  • – If you have bought the item you should make sure to make the payments on time otherwise you will have to pay penalty payments.
  • – It can be tempting to have more than one purchase in play at any one time – but multiple commitments can soon add up. One purchase at a time is much more manageable if you are on a tight budget.

In our increasingly cashless world, BNPL has added another level of ease of spending money, with its low entry level and transparency.

Which is why it’s proving popular with younger people, who tend to have a distrust of credit card interest, hidden fees, and revolving debt.

It’s estimated in New Zealand about 50% of people 35 years of age and under are using it.

But surveys reveal some concerning statistics.

A report on New Zealand uptake by website Finder found while 38 per cent of all consumers were extremely or somewhat concerned about their current debt level, that jumped to 63 per cent for consumers with BNPL debt. Some 17% of Kiwis have BNPL debt, with the average balance being $418.

In the US, a study showed 42% of people under 24 and 69% under 40 are more likely to purchase items if a BNPL service is offered. And nearly half of consumers said they spend anywhere from 10% to over 40% more when they use BNPL versus when they use a credit card. Just 22% of US consumers said they understand the terms and conditions of BNPL.

It’s estimated BNPL services now account for around 2.1% of global online purchases, but that this will double by 2024.

If BNPL is not for you, there are still other options for purchasing goods. They are:

  • – The good old-fashioned saving up for the purchase you want. This is the best way if it’s not urgent.
  • – Store cards – this feels slightly old-fashioned but there are still stores offering these, which have to be paid off monthly.
  • – Store finance – you can pay off a large purchase in equal instalments and no interest within a store’s special-finance period, but if you fail to make a payment you will have to pay interest.
  • – Credit cards – if you pay your bill every month before the due date (usually 55 days from the date of purchase) you pay no interest. However, most have an annual account fee. It also pays to shop around for those that offer reward systems such as cashbacks or Airpoints.
  • – Debit cards – these are the next best thing to cash. Using them to pay directly means you’re using your own money upfront, and there’s no risk of late fees, interest charges, or running up debt you can’t afford.

I may be old fashioned, but I still believe you should try to avoid the trap of purchasing consumable goods on credit. There’s something about waiting for something you want and the excitement using your savings to make that much-wanted purchase.

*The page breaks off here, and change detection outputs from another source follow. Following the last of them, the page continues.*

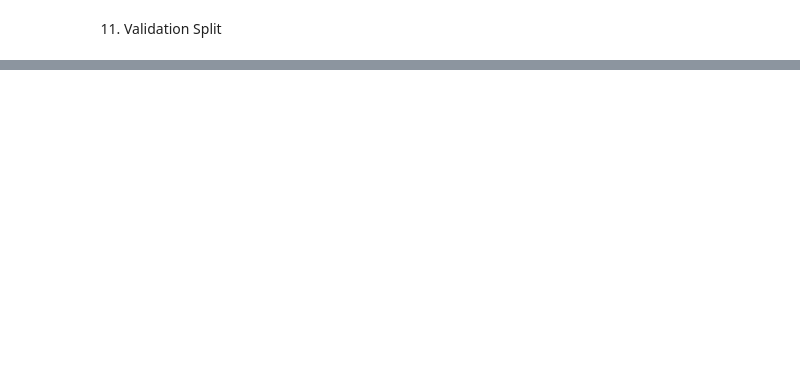
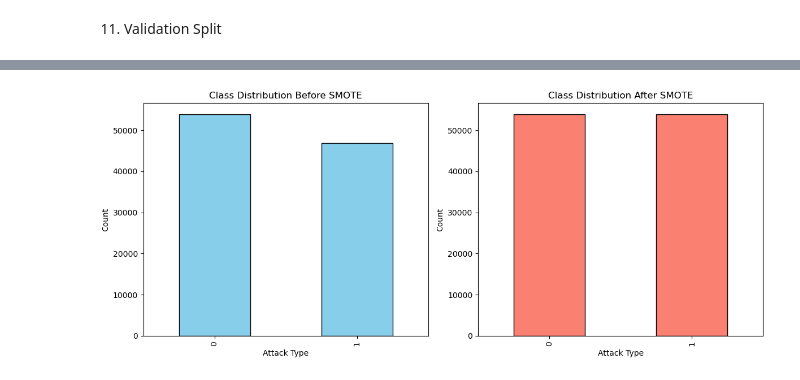
Before and after one commit to SpringBoardMentor193s/SentinelNet, a Jupyter notebook: notebooks/SentinelNetproj.ipynb, the cells around one changed output, grey strips where cells are left out. Cells and saved outputs as stored; diff of their text form; code cells hidden in the pictures; blank space fills up the shorter version.

```diff
--- a/notebooks/SentinelNetproj.ipynb
+++ b/notebooks/SentinelNetproj.ipynb
@@ -533,0 +320,22 @@ Linear SVM                0.1152     0.8356    0.9095
+# %%
+# --- SMOTE Distribution Plots ---
+# --- Distribution before SMOTE ---
+plt.figure(figsize=(12,5))
+
+plt.subplot(1,2,1)
+pd.Series(y_train_spl).value_counts().plot(kind='bar', color='skyblue', edgecolor='black')
+plt.title("Class Distribution Before SMOTE")
+plt.xlabel("Attack Type")
+plt.ylabel("Count")
+
+# --- Distribution after SMOTE ---
+plt.subplot(1,2,2)
+pd.Series(y_train_res).value_counts().plot(kind='bar', color='salmon', edgecolor='black')
+plt.title("Class Distribution After SMOTE")
+plt.xlabel("Attack Type")
+plt.ylabel("Count")
+
+plt.tight_layout()
+plt.show()
+# %% [output]
+[figure, added]
```
Also changed, not shown: parts of 15 cells of this notebook, 15 other files.
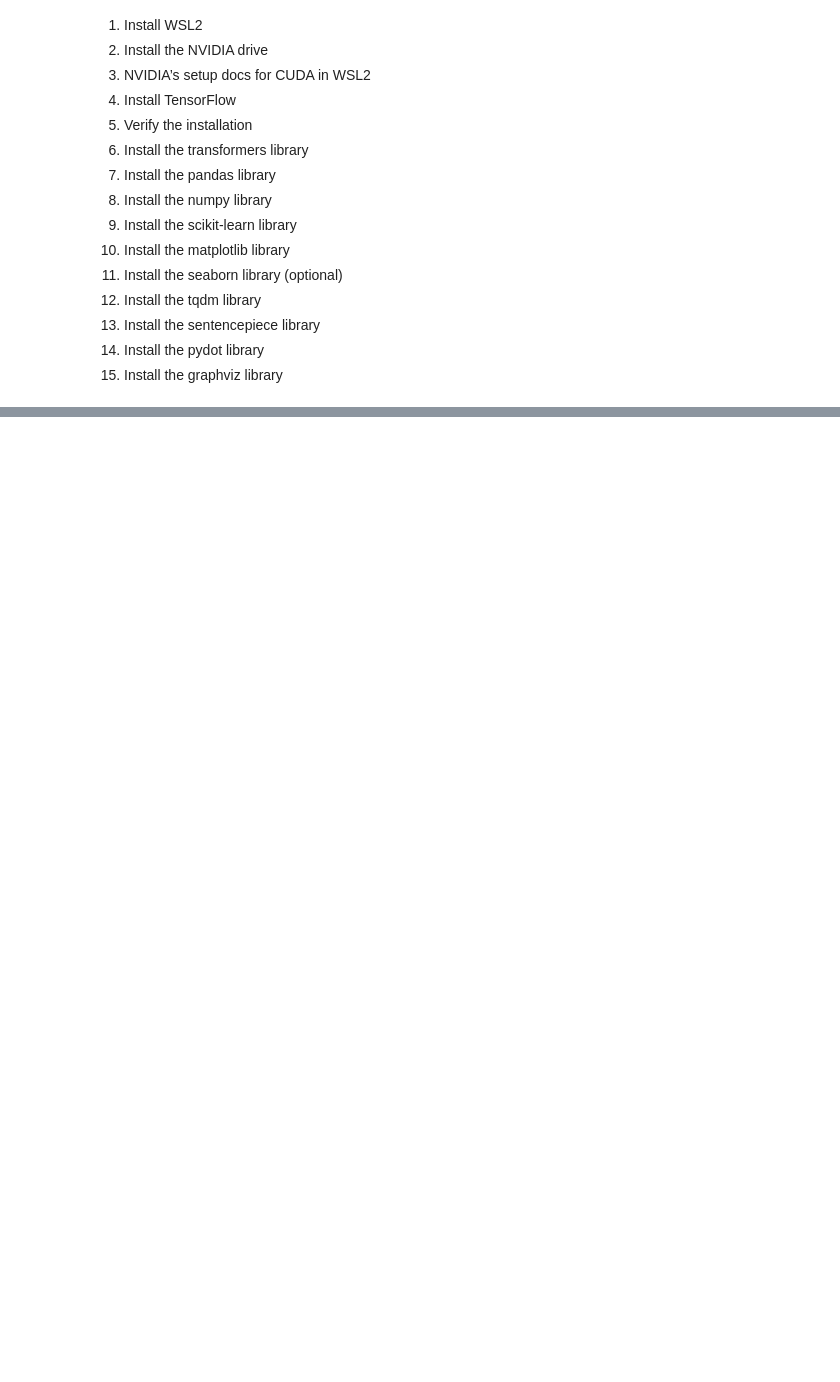
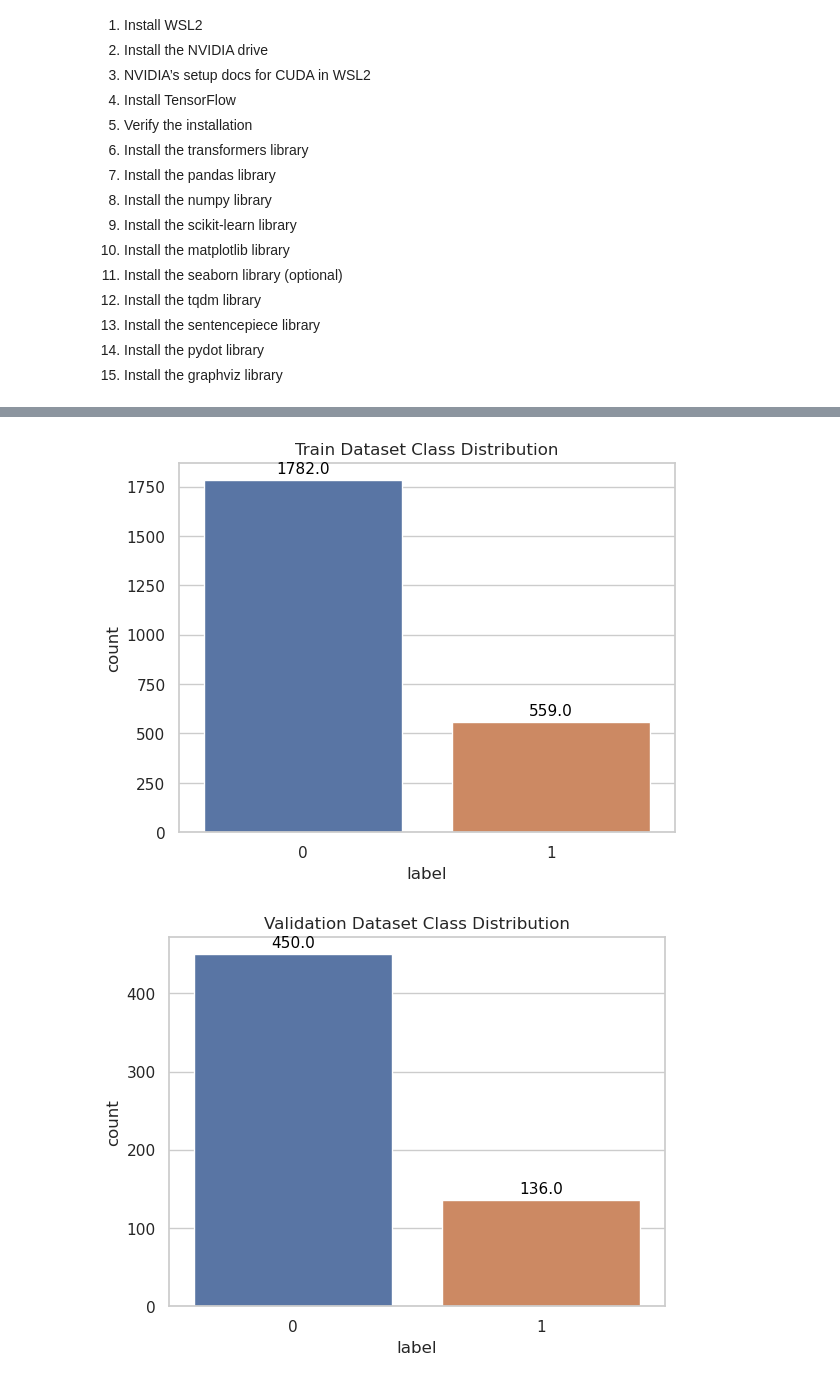
Before and after one commit to selfcontrol7/Korean_Voice_Phishing_Detection, a Jupyter notebook: KoBERT/Vishing Detection using KoBERT model from HuggingFace.ipynb, the cells around one changed output, grey strips where cells are left out. Cells and saved outputs as stored; diff of their text form; code cells hidden in the pictures; blank space fills up the shorter version.

Commit message:
# KoBERT Training Attempt 1

```diff
--- a/KoBERT/Vishing Detection using KoBERT model from HuggingFace.ipynb
+++ b/KoBERT/Vishing Detection using KoBERT model from HuggingFace.ipynb
@@ -90,0 +211,6 @@ from sklearn.model_selection import train_test_split
+# %%
+# Load the cleaned dataset
+df = pd.read_csv('KorCCVi_v2_cleaned.csv')
+# %%
+sentences = df['transcript'].values
+labels = df['label'].values
@@ -90,0 +276,6 @@ from sklearn.model_selection import train_test_split
+# %%
+# Split data into training and testing sets
+# train_inputs, validation_inputs, train_inputs, validation_labels = train_test_split(sentences, labels, random_state=2018, test_size=0.2)
+
+# Split data into training and testing sets
+X_train, X_test, y_train, y_test = train_test_split(sentences, labels, test_size=0.2)
@@ -90,0 +293,7 @@ from sklearn.model_selection import train_test_split
+# %%
+# plot the class distribution of train and validation set
+plot_class_distribution(pd.DataFrame(y_train, columns=['label']), 'Train Dataset Class Distribution')
+plot_class_distribution(pd.DataFrame(y_test, columns=['label']), 'Validation Dataset Class Distribution')
+# %% [output]
+[figure, added]
+[figure, added]
```
Also changed, not shown: parts of 75 cells of this notebook.
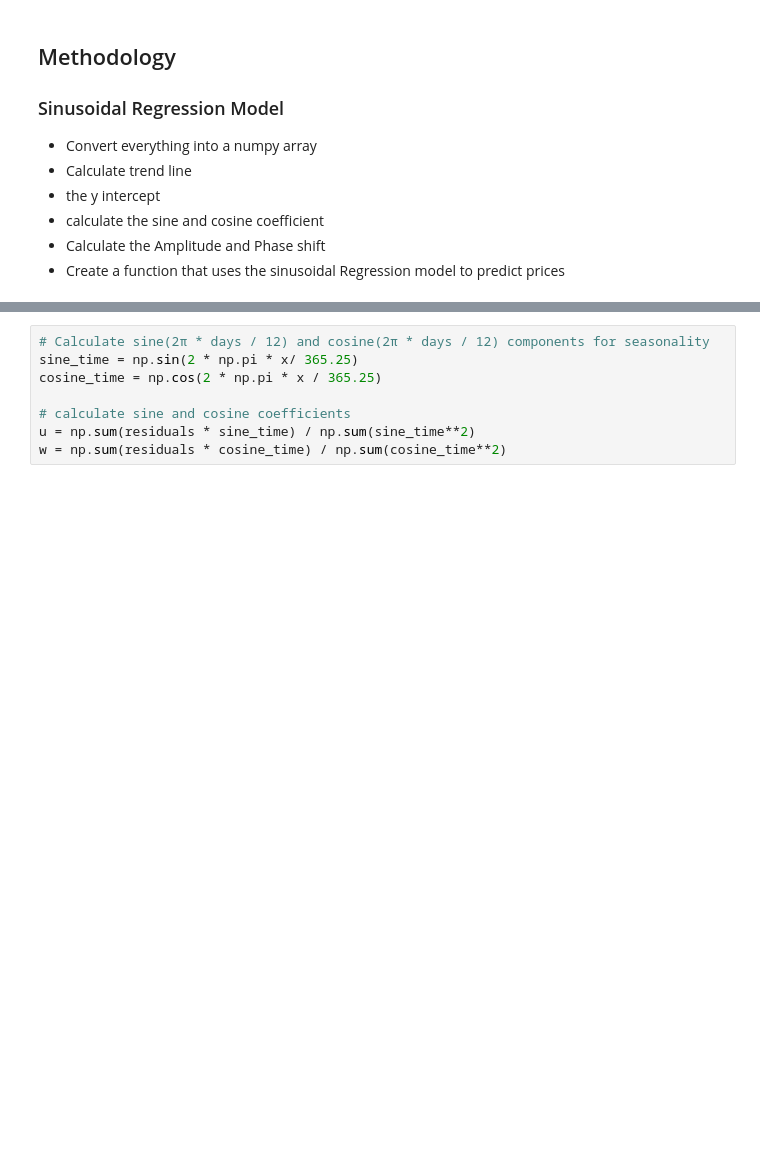
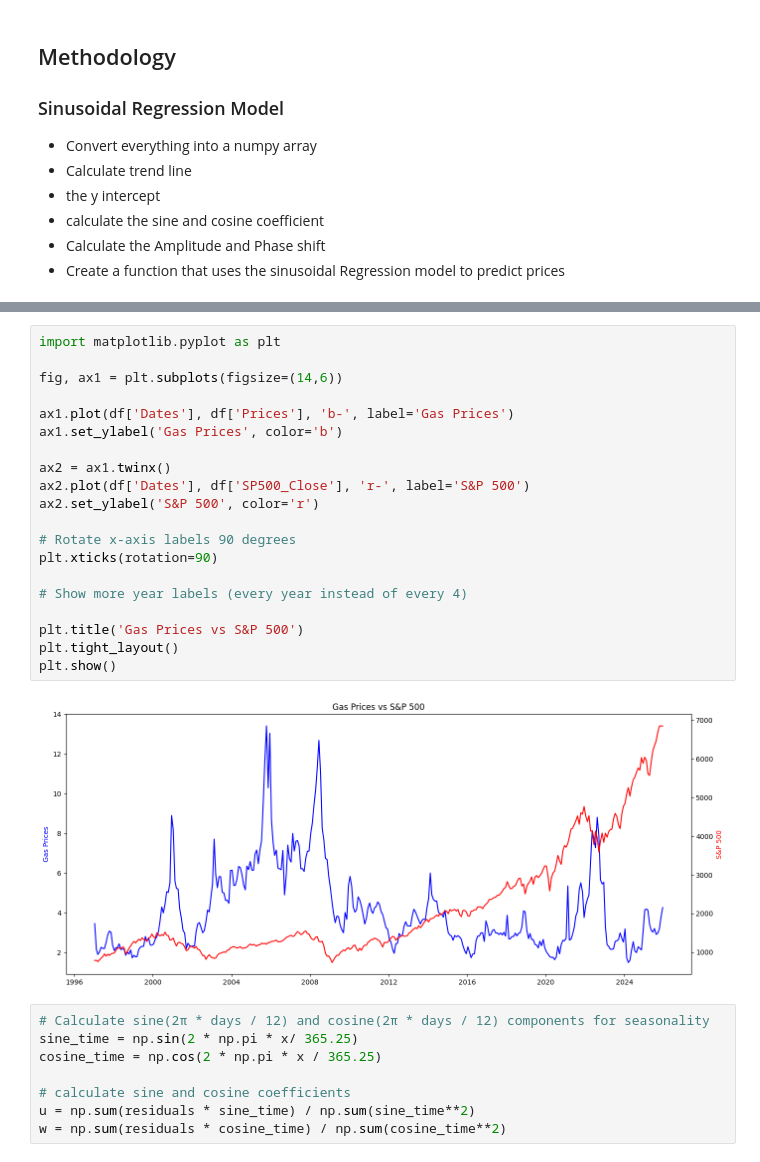
Before and after one commit to aye-ko/Natural_Gas_App, a Jupyter notebook: Natural_Gas_Prediction_Model.ipynb, the cells around one changed output, grey strips where cells are left out. Saved outputs shown, nothing was run; the diff lists cells and outputs as text; blank space fills up the shorter version.

```diff
--- a/Natural_Gas_Prediction_Model.ipynb
+++ b/Natural_Gas_Prediction_Model.ipynb
@@ -132,3 +249,25 @@ rmse = np.sqrt(np.mean(residuals**2))
+# %%
+import matplotlib.pyplot as plt
+
+fig, ax1 = plt.subplots(figsize=(14,6))
+
+ax1.plot(df['Dates'], df['Prices'], 'b-', label='Gas Prices')
+ax1.set_ylabel('Gas Prices', color='b')
+
+ax2 = ax1.twinx()
+ax2.plot(df['Dates'], df['SP500_Close'], 'r-', label='S&P 500')
+ax2.set_ylabel('S&P 500', color='r')
+
+# Rotate x-axis labels 90 degrees
+plt.xticks(rotation=90)
+
+# Show more year labels (every year instead of every 4)
+
+plt.title('Gas Prices vs S&P 500')
+plt.tight_layout()
+plt.show()
+# %% [output]
+[figure, added]
 # %%
 # Calculate sine(2π * days / 12) and cosine(2π * days / 12) components for seasonality
 sine_time = np.sin(2 * np.pi * x/ 365.25)
```
Also changed, not shown: parts of 22 cells of this notebook.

I don’t have a BNPL product. I spend only what I can afford to buy, and save up for those bigger items. There’s a time and place for debt and credit, and waiting a little longer for those items you don’t need immediately can be rewarding.